Twenty-six years ago, as a pediatric intern, I marveled at the power of a new class of antibiotics, the cephalosporins, in treating children with life-threatening infections. 

I recall the warning of my attending physician, who foresaw the day when bacteria would develop resistance to these new drugs. At the time, I had hoped she was wrong. She wasn't. During my residency, my training in infectious diseases, and my long practice in this community, I have watched the steady increase in resistance to this class, and to most classes, of antibiotics.

I have had to treat a child with mastoiditis, a complication of an ear infection, with four weeks of intravenous antibiotics because oral antibiotics were inadequate for the highly resistant bacteria causing the illness.

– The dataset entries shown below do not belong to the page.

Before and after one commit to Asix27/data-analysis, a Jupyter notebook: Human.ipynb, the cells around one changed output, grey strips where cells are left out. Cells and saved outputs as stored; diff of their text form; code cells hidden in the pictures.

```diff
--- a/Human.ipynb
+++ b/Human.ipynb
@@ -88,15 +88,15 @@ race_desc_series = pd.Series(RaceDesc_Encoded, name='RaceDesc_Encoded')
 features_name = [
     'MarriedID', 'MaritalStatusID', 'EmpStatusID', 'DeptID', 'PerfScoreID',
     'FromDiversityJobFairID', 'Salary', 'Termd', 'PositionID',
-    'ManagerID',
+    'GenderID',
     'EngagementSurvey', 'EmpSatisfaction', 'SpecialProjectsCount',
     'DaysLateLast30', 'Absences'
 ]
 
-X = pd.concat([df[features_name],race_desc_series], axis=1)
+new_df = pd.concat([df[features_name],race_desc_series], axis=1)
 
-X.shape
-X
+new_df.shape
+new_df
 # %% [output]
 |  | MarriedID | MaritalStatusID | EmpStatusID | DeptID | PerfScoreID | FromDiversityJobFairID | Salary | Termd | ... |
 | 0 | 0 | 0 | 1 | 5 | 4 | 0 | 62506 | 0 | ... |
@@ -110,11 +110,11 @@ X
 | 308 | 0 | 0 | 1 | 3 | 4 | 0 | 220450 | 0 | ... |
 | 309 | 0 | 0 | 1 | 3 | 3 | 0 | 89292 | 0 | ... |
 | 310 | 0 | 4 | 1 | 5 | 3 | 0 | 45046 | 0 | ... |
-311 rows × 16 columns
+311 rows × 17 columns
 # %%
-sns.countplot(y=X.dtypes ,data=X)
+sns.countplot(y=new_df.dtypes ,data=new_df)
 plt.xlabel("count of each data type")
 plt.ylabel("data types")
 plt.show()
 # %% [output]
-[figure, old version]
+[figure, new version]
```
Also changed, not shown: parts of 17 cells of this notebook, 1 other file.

Many strains of Staphylococcus aureus, a common skin bacterium, are now resistant to multiple drugs. When treating a serious infection, such as a bone infection or pneumonia, due to this bacterium we now must start with antibiotics previously reserved for hospital-­acquired infections.

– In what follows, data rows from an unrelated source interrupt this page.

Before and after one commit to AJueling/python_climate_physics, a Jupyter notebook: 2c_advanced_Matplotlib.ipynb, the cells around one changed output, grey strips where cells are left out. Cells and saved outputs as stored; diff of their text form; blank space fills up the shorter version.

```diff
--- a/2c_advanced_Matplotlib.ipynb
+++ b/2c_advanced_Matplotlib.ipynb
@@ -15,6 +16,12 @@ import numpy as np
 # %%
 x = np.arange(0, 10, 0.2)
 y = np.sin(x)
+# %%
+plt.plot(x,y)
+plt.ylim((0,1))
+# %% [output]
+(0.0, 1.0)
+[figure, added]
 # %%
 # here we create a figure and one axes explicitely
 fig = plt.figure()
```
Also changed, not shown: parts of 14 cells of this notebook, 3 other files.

While treating the infections has become more difficult, most illness-causing bacteria are still sensitive to some antibiotics. However, with continued widespread antibiotic use in humans, and overuse in animals, there will inevitably be further development of resistance. I dread the day when my colleagues and I have no effective antibiotics to treat a seriously ill child."